On the other hand, “Recruiters are not always aware of the inequalities present in their institutions,” Abou Mrad adds, “hence the need to bring about change in institutional policies.” She explains that AU is already committed to a gender equality policy within its various departments.
“The WE4LEAD project is a long-term and large-scale project, but we are determined to see it through to the end to achieve the set goals,” she says eagerly.
The partners involved in this initiative are driven by unwavering commitment and boundless motivation. “We can’t wait for global peace to tackle a project or address a social or academic issue. Progress happens gradually, and determination is what matters,” asserts Selim Makdessi, Dean of the Faculty of Economic and Management Sciences at the Lebanese University (LU) and co-leader of the WE4LEAD coordination team. Optimistic, he confirms to This Is Beirut that “LU has the institutional will to bring about significant change, despite the challenges inherent in a public institution, especially in a risk-laden country like Lebanon.”
A Global Initiative
Under the coordination of Aix-Marseille University, co-managed by LU and financed by the European Union (EU) with a grant of nearly 800 thousand euros, WE4LEAD was inaugurated on March 1, 2023 for a three-year duration. It falls within the Erasmus+ framework, the EU program for education, training, youth and sports, dedicated to enhancing capacities in higher education.
The partners include Antonine University in Lebanon, Tunis el-Manar and Sousse universities in Tunisia, Constantine and Mostaganem universities in Algeria, the Autonomous University of Madrid and Sapienza University in Rome.
The Francophone Network of Women Leaders in Higher Education and Research (RÉSUFF) is an associative partner that contributes to the project through networking and outreach efforts.
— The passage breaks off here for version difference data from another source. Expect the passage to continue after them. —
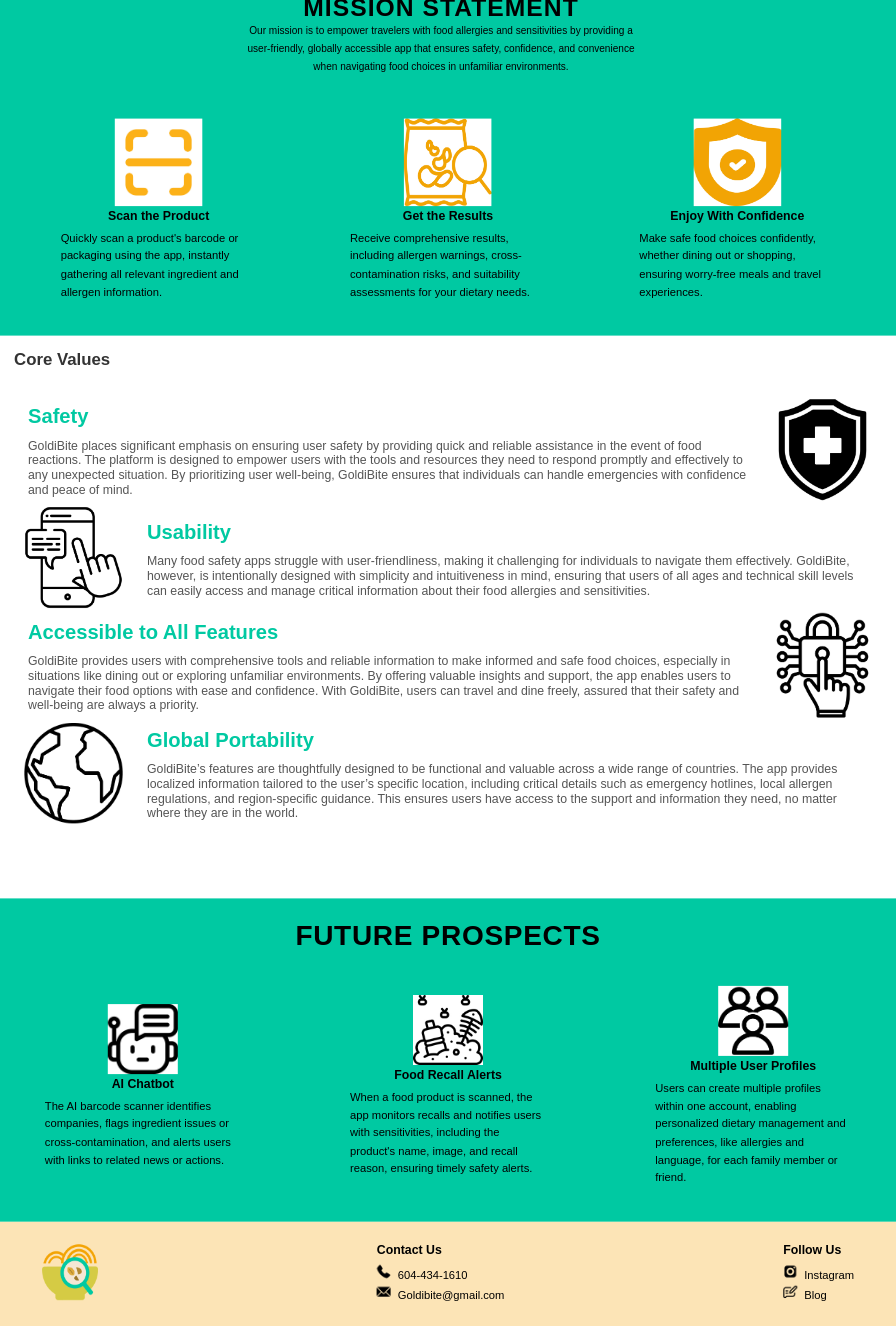
Repository: GavinPahal/landingpage
Page: /
An editor plug-in stored every save of this project. The page is shown before and after the next save, followed by the edit.
The browser window is 1280 px wide. The pictures show the part of the page from y = 758 to 2678 px (the page is 2653 px tall before and 2678 px after), at 70% of full size.
The project was rebuilt for these pictures with package versions that can differ from the ones it lists, and the page was loaded fresh each time. The framework's server and built-in components were replaced by stand-ins that run in the browser. Also part of the build but not shown: next.config.mjs.

Above is the page before, as saved 2024-11-30 22:14:22.

After the next save:
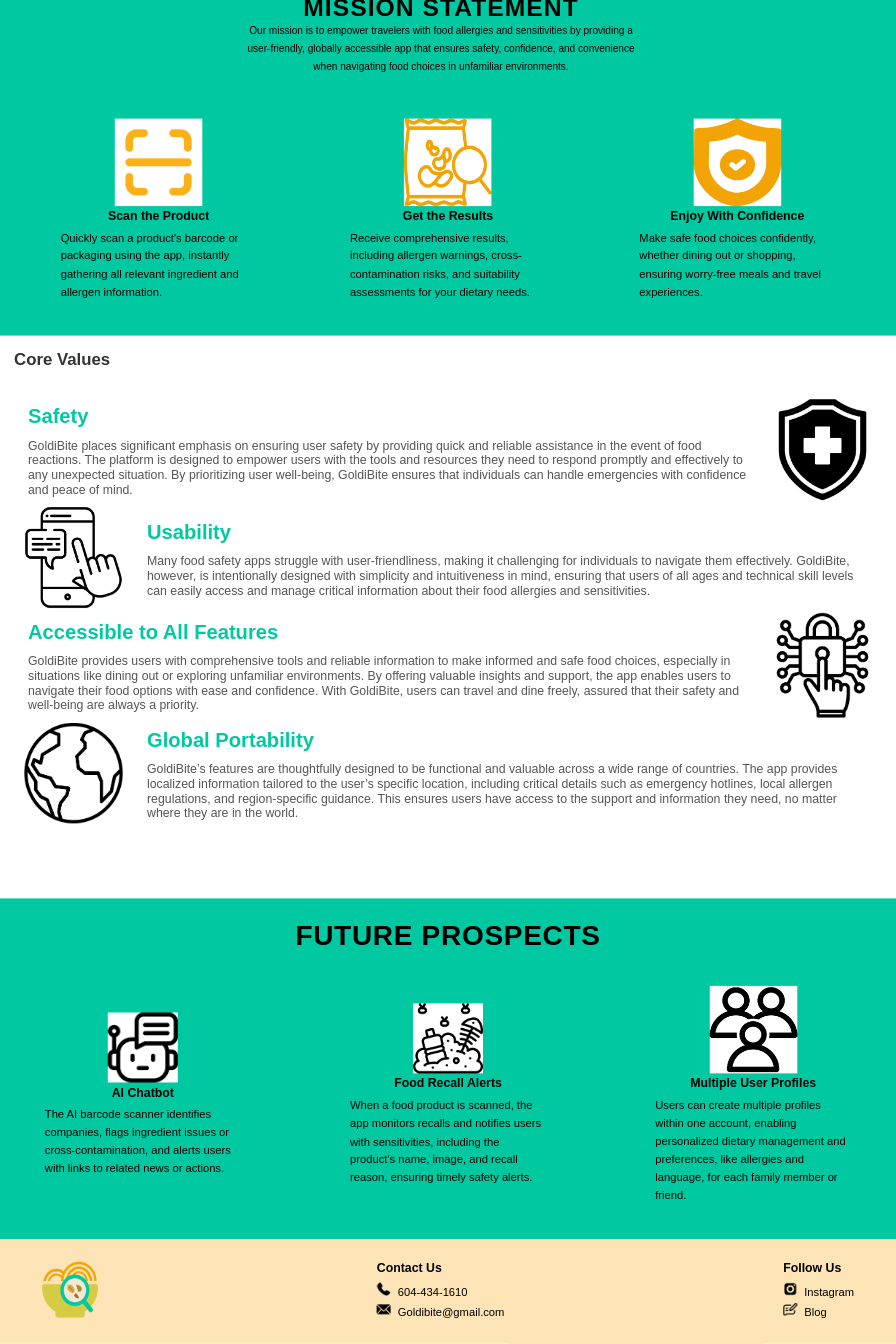
Saved 38 s later.
--- a/components/Product.js
+++ b/components/Product.js
@@ -48,8 +48,8 @@
           <Image
             src="/images/profile 1.jpg"
             alt="Feature 3"
-            width={100}
-            height={100}
+            width={125}
+            height={125}
           />
           <h3>Multiple User Profiles</h3>
           <p>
Leila Saade, President of RÉSUFF’s Scientific Committee, shares with This Is Beirut that “collaboration within WE4LEAD happened organically, as the network shares the same goals as this project and is dedicated to advancing gender parity in academic institutions.”
Launched in 2015 under the auspices of the Agence universitaire de la Francophonie (AUF), RÉSUFF now boasts 90 institutional, associative and individual members. “Intricately linked to around a thousand institutions within the AUF university network, it plays a pivotal role in spreading the outcomes of the WE4LEAD project,” Saade explains.
In this regard, Makdessi believes that “having LU, the only public institution in Lebanon, participate in the international management of WE4LEAD contributes to shaping institutional culture beyond the academic realm.” He adds, “Promoting gender equality within educational institutions would influence other sectors, contributing to changing perceptions about the role of women in society.”
A Rigorous Schedule
Based on data collected from various countries, WE4LEAD puts forth eight work packages, distributed according to a schedule that outlines the outcomes to be presented at each stage of the journey.
Among the activities to be carried out in this framework are a series of training sessions on various topics, including gender and leadership, recruitment and promotion without gender stereotypes and sexual harassment.
A crucial task within the project involves setting up a “parity unit” within each institution. This entity is responsible for identifying signs of gender inequality and ensuring the establishment of a lasting culture of parity.
Additionally, the drafting guide for an equality plan, a mission jointly undertaken by AU and Sapienza University of Rome, aims to formulate a recruitment process that mitigates the impact of implicit gender bias.
Every task undergoes scrutiny from a quality assurance committee that includes members from partner universities. This committee offers feedback on the completed task, fostering discussions on potential adjustments and enhancements.
It’s a collaborative effort, and we’ll be eagerly tracking its evolution!
To find out more and follow the project’s progress until 2026, visit the official website: http://we4lead.ul.edu.lb/